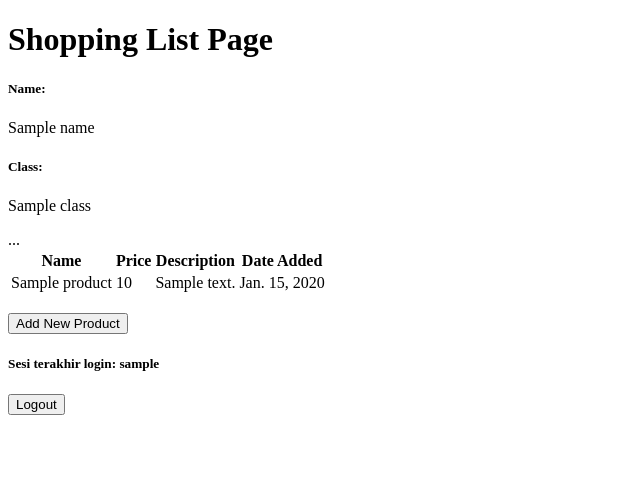
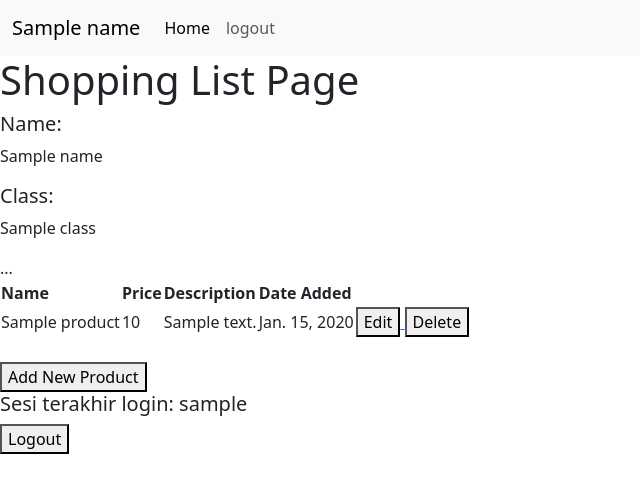
Before and after one commit to Pradiptaa/shopping-list, a Django app: template main/templates/main.html in a window 1280 px wide. Shown: the top 493 px of the page, without its empty margins (0-640 px from the left). Run offline with Django 4.2, Linux system fonts and the light colour scheme; tables that the repository leaves empty hold one stand-in row (values such as "Sample post"); the template is opened without the code that fills it: values that come from a table or form of the project are taken from there, most other values are stand-ins (such as "Sample title", 1, 10 or a date in 2020).

Commit message:
Finished tutorial 4

```diff
--- a/main/templates/main.html
+++ b/main/templates/main.html
@@ -1,6 +1,20 @@
 {% extends 'base.html' %}
 
 {% block content %}
+    <nav class="navbar navbar-expand-lg bg-body-tertiary">
+        <div class="container-fluid">
+        <a class="navbar-brand" href="#">{{name}}</a>
+        <button class="navbar-toggler" type="button" data-bs-toggle="collapse" data-bs-target="#navbarNavAltMarkup" aria-controls="navbarNavAltMarkup" aria-expanded="false" aria-label="Toggle navigation">
+            <span class="navbar-toggler-icon"></span>
+        </button>
+        <div class="collapse navbar-collapse" id="navbarNavAltMarkup">
+            <div class="navbar-nav">
+            <a class="nav-link active" aria-current="page" href="#">Home</a>
+            <a class="nav-link" href="{% url 'main:logout' %}">logout</a>
+            </div>
+        </div>
+        </div>
+    </nav>
     <h1>Shopping List Page</h1>
 
     <h5>Name:</h5>
@@ -26,6 +40,18 @@
             <td>{{product.price}}</td>
             <td>{{product.description}}</td>
             <td>{{product.date_added}}</td>
+            <td>
+                <a href="{% url 'main:edit_product' product.pk %}">
+                    <button>
+                        Edit
+                    </button>
+                </a>
+                <a href="{% url 'main:delete_product' product.pk %}">
+                      <button>
+                          Delete
+                      </button>
+                  </a>
+            </td>
         </tr>
     {% endfor %}
 </table>
--- a/main/urls.py
+++ b/main/urls.py
@@ -1,5 +1,5 @@
 from django.urls import path
-from main.views import show_main, create_product, show_xml, show_json, show_xml_by_id, show_json_by_id, register, login_user, logout_user
+from main.views import show_main, create_product, show_xml, show_json, show_xml_by_id, show_json_by_id, register, login_user, logout_user, edit_product, delete_product
 
 app_name = 'main'
 
@@ -13,4 +13,7 @@ urlpatterns = [
     path('register/', register, name='register'),
     path('login/', login_user, name='login'),
     path('logout/', logout_user, name='logout'),
+    path('edit-product/<int:id>', edit_product, name='edit_product'),
+    path('delete/<int:id>', delete_product, name='delete_product'),
+
 ]
--- a/templates/base.html
+++ b/templates/base.html
@@ -9,6 +9,10 @@
         />
         {% block meta %}
         {% endblock meta %}
+        <link href="https://cdn.jsdelivr.net/npm/bootstrap@5.3.2/dist/css/bootstrap.min.css" rel="stylesheet" integrity="sha384-T3c6CoIi6uLrA9TneNEoa7RxnatzjcDSCmG1MXxSR1GAsXEV/Dwwykc2MPK8M2HN" crossorigin="anonymous">
+        <script src="https://code.jquery.com/jquery-3.6.0.min.js" integrity="sha384-KyZXEAg3QhqLMpG8r+J4jsl5c9zdLKaUk5Ae5f5b1bw6AUn5f5v8FZJoMxm6f5cH1" crossorigin="anonymous"></script>
+        <script src="https://cdn.jsdelivr.net/npm/@popperjs/core@2.11.8/dist/umd/popper.min.js" integrity="sha384-I7E8VVD/ismYTF4hNIPjVp/Zjvgyol6VFvRkX/vR+Vc4jQkC+hVqc2pM8ODewa9r" crossorigin="anonymous"></script>
+        <script src="https://cdn.jsdelivr.net/npm/bootstrap@5.3.2/dist/js/bootstrap.min.js" integrity="sha384-BBtl+eGJRgqQAUMxJ7pMwbEyER4l1g+O15P+16Ep7Q9Q+zqX6gSbd85u4mG4QzX+" crossorigin="anonymous"></script>
     </head>
 
     <body>
```
Also changed, not shown: main/templates/edit_product.html (added, +22 -0 lines), main/views.py (+23 -0 lines).
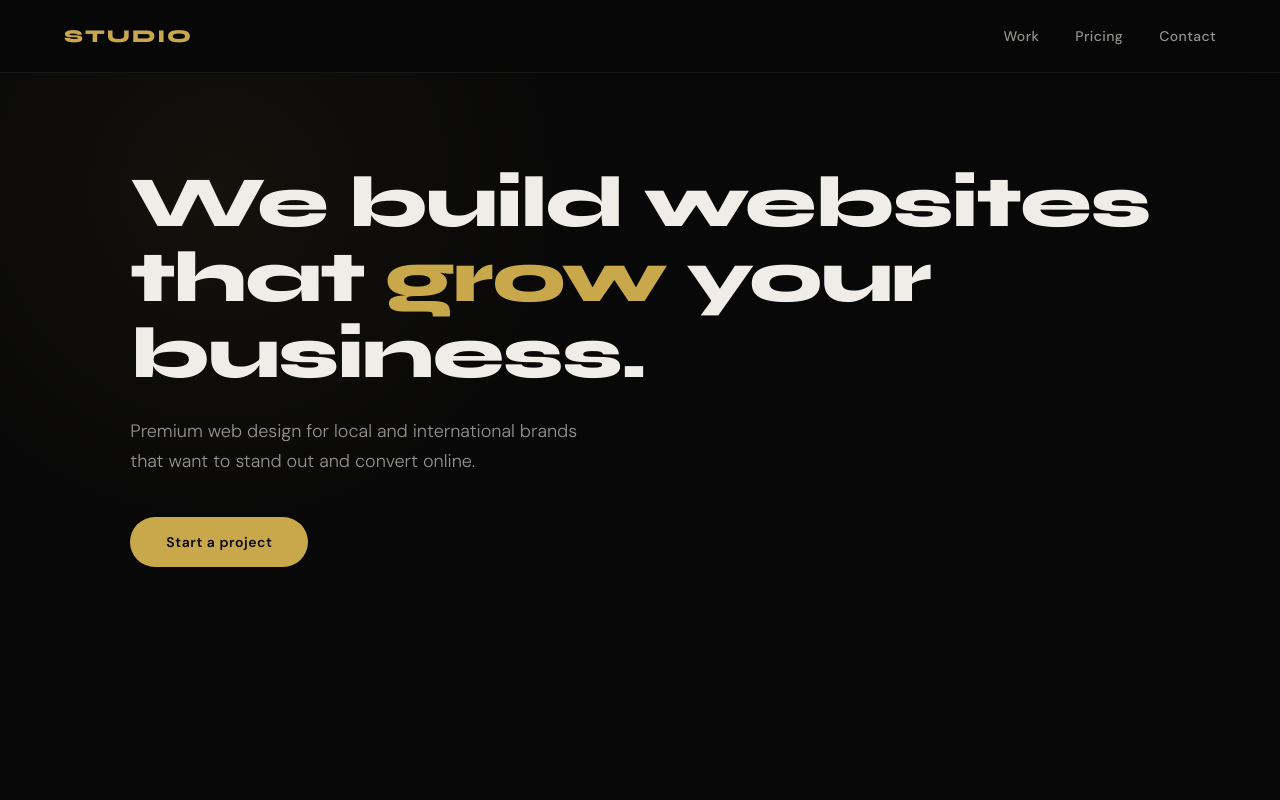
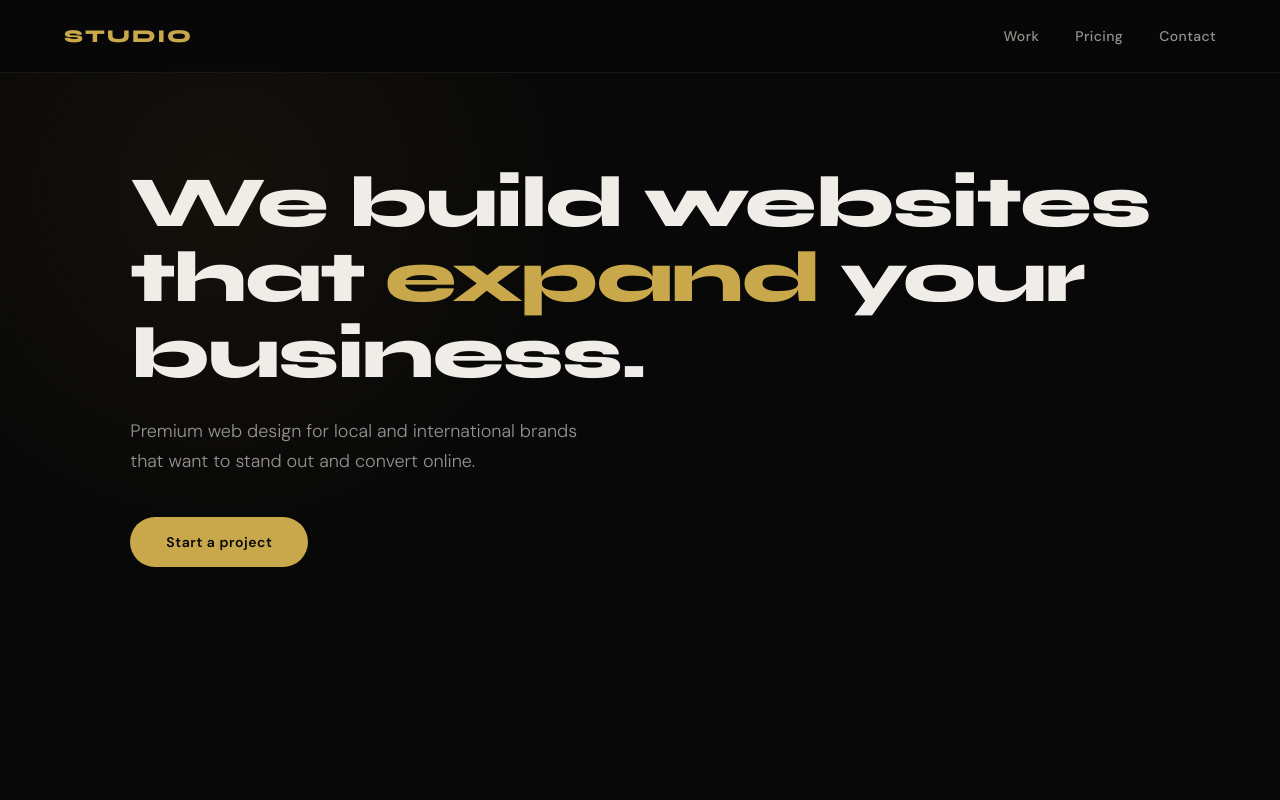
Before and after one commit to weswurld1/startupweb, a Next.js app: page / in a window 1280 px wide. Shown: the top 800 px of the page. Built offline with nearby package versions, Linux system fonts and the light colour scheme.

Commit message:
Change 'grow' to 'expand' in hero section

```diff
--- a/app/page.tsx
+++ b/app/page.tsx
@@ -30,7 +30,7 @@ export default function Home() {
           <div className="container fade-up">
             <h1 id="hero-title">
               We build websites<br />
-              that <em>grow</em> your<br />
+              that <em>expand</em> your<br />
               business.
             </h1>
             <p>
```
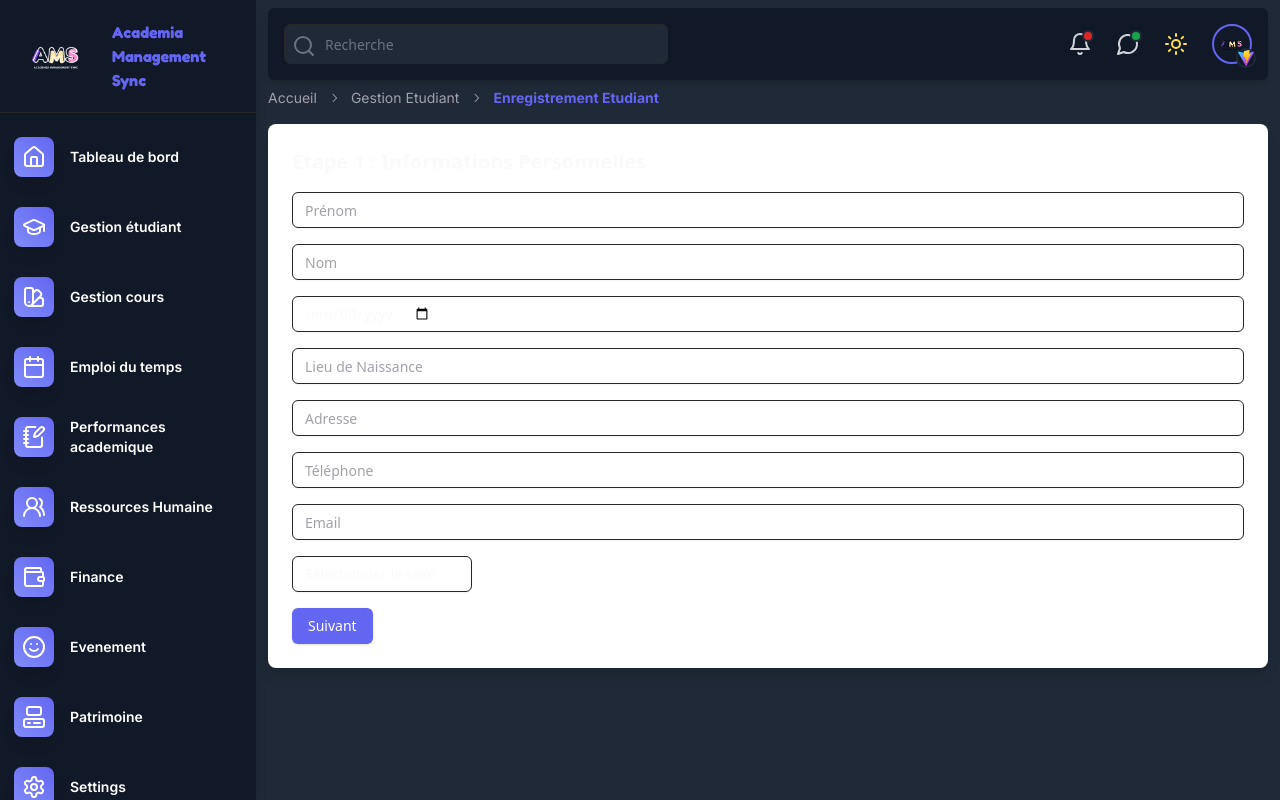
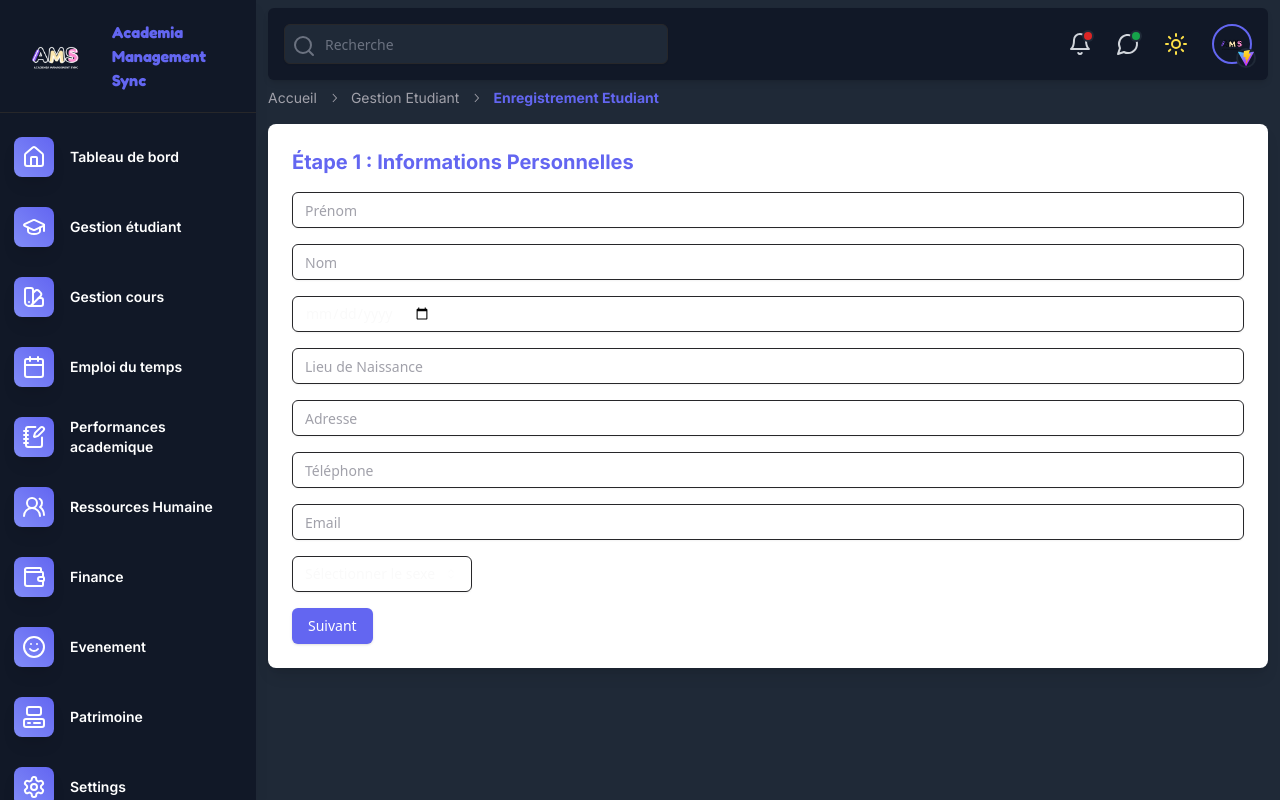
Before and after one commit to AureDulvresse/app.ams.io, a React (Vite) app: page /students/create in a window 1280 px wide. Built offline with nearby package versions, Linux system fonts and the light colour scheme.

Commit message:
Update PersonalInfoForm.tsx

```diff
--- a/src/components/forms/PersonalInfoForm.tsx
+++ b/src/components/forms/PersonalInfoForm.tsx
@@ -38,7 +38,7 @@ const PersonalInfoForm: React.FC<PersonalInfoFormProps> = ({
 
   return (
     <div>
-      <h2 className="text-xl font-bold mb-4">
+      <h2 className="text-xl font-bold mb-4 font-inter text-indigo-500">
         Étape 1 : Informations Personnelles
       </h2>
       <div className="space-y-4">
```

### PROBLEM DETAILS
Throughout the data above, copy all lines where the word "className" is found.

### PROBLEM SOLUTION
           <div className="container fade-up">
-      <h2 className="text-xl font-bold mb-4">
+      <h2 className="text-xl font-bold mb-4 font-inter text-indigo-500">
       <div className="space-y-4">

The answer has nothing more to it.